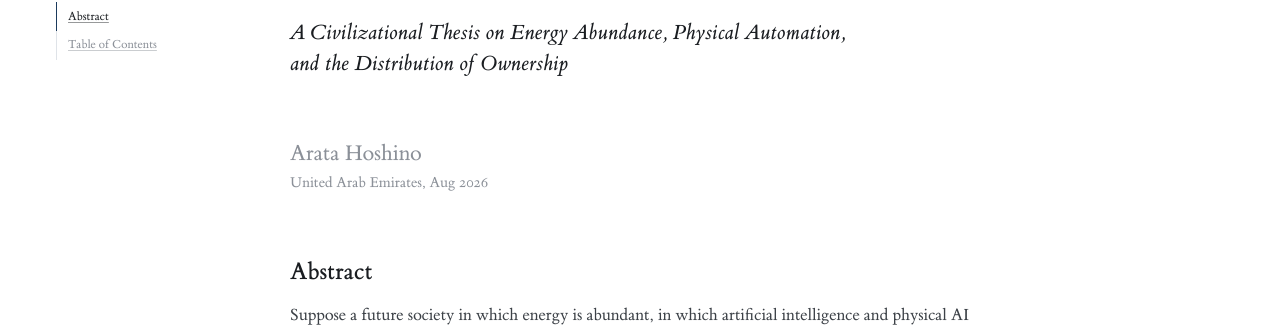
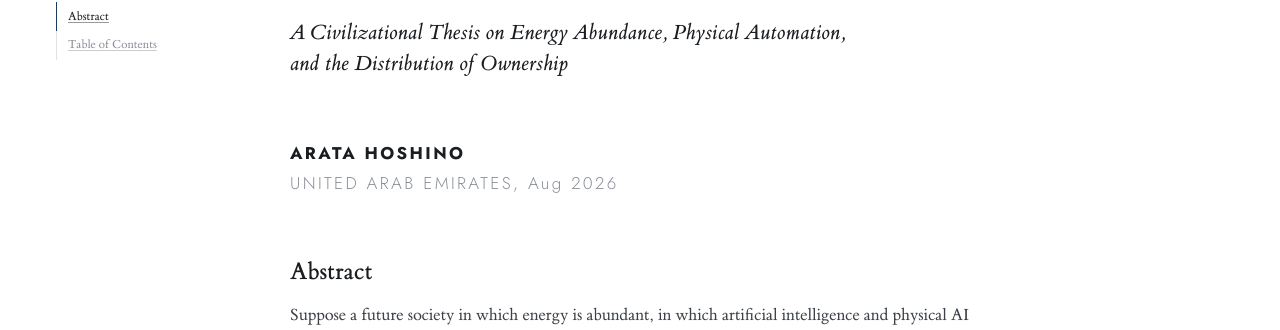
Before and after one commit to arata-hoshino/arata-hoshino.github.io, a Jekyll site: the page built from index.md, in a window 1280 px wide. Shown: the part 309-639 px from the top of the page. Built offline with Jekyll 4.4.1, drawn with Linux system fonts in a browser that asks for light colours.

Commit message:
Set the name and the place as an inscription
Jost joins the faces the page loads, and the two lines under the subtitle
take it at one size: the name in capitals, bold, back in ink; the place in
capitals, light, with the date left as it reads. Both are letterspaced —
the one place on the site that is, and deliberately.

Co-Authored-By: Claude Opus 5 <noreply@anthropic.com>

```diff
--- a/_layouts/default.html
+++ b/_layouts/default.html
@@ -8,7 +8,7 @@
     <title>{% if page.title and page.url != '/' %}{{ page.title }} · {% endif %}{{ site.title }}</title>
     <link rel="preconnect" href="https://fonts.googleapis.com">
     <link rel="preconnect" href="https://fonts.gstatic.com" crossorigin>
-    <link href="https://fonts.googleapis.com/css2?family=IBM+Plex+Mono:wght@400;500&display=swap" rel="stylesheet">
+    <link href="https://fonts.googleapis.com/css2?family=IBM+Plex+Mono:wght@400;500&family=Jost:wght@300;700&display=swap" rel="stylesheet">
     <link rel="icon" href="{{ '/assets/favicon.svg' | relative_url }}" type="image/svg+xml">
     <link rel="stylesheet" href="{{ '/assets/css/style.css' | relative_url }}?v={{ site.time | date: '%s' }}">
   </head>
--- a/assets/css/style.css
+++ b/assets/css/style.css
@@ -70,6 +70,7 @@
   --face: "ET Book", Palatino, "Palatino Linotype", Georgia,
           "Times New Roman", Times, serif;
   --mono: "IBM Plex Mono", "SFMono-Regular", Consolas, monospace;
+  --stamp: "Jost", "Futura", "Avenir Next", "Helvetica Neue", Arial, sans-serif;
 
   --body-size: 1.0625rem; /* 17px body copy; the rest scales off it in em */
   --measure: 43.75rem;    /* 700px — the column narrowed with the type */
@@ -512,17 +513,30 @@ main {
    annotated table of contents — number in the margin, title, then the
    chapter's own description, separated by space rather than by rules.  */
 
+/* The name and the line under it are set as an inscription: one face, one
+   size, and letterspaced. This is the single place on the site that takes
+   letterspacing, and it takes it deliberately. */
+.author-name,
+.author-role {
+  margin: 0;
+  font-family: var(--stamp);
+  font-size: 1em;
+  letter-spacing: 0.14em;
+}
+
 .author-name {
-  margin: 0;
-  /* the name and the line under it are set at one colour */
-  color: var(--muted);
-  font-size: 1.32em;
+  color: var(--ink);
+  font-weight: 700;
+  text-transform: uppercase;
 }
 
 .author-role {
-  margin: 0;
   color: var(--muted);
-  font-size: 0.88em;
+  font-weight: 300;
+}
+
+.stamp-place {
+  text-transform: uppercase;
 }
 
 /* name, place and date are one block: a fixed leading keeps the three
--- a/index.md
+++ b/index.md
@@ -5,7 +5,7 @@ heading: "The Far Side of the Constraint"
 subtitle: "A Civilizational Thesis on Energy Abundance, Physical Automation,<br>and the Distribution of Ownership"
 authors:
   - name: "Arata Hoshino"
-    role: "United Arab Emirates, Aug 2026"
+    role: "<span class=\"stamp-place\">United Arab Emirates</span>, Aug 2026"
 description: "A thesis on the one structural constraint behind stagnation, falling births, and artificial intelligence running into a wall of electricity — and on the civilization that lies on the far side of it."
 ---
 
```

___

**TASK TO COMPLETE**
A complete answer lists every line of the listing above that holds the word "serif".

**ANSWER TO THE PROBLEM**
           "Times New Roman", Times, serif;
+  --stamp: "Jost", "Futura", "Avenir Next", "Helvetica Neue", Arial, sans-serif;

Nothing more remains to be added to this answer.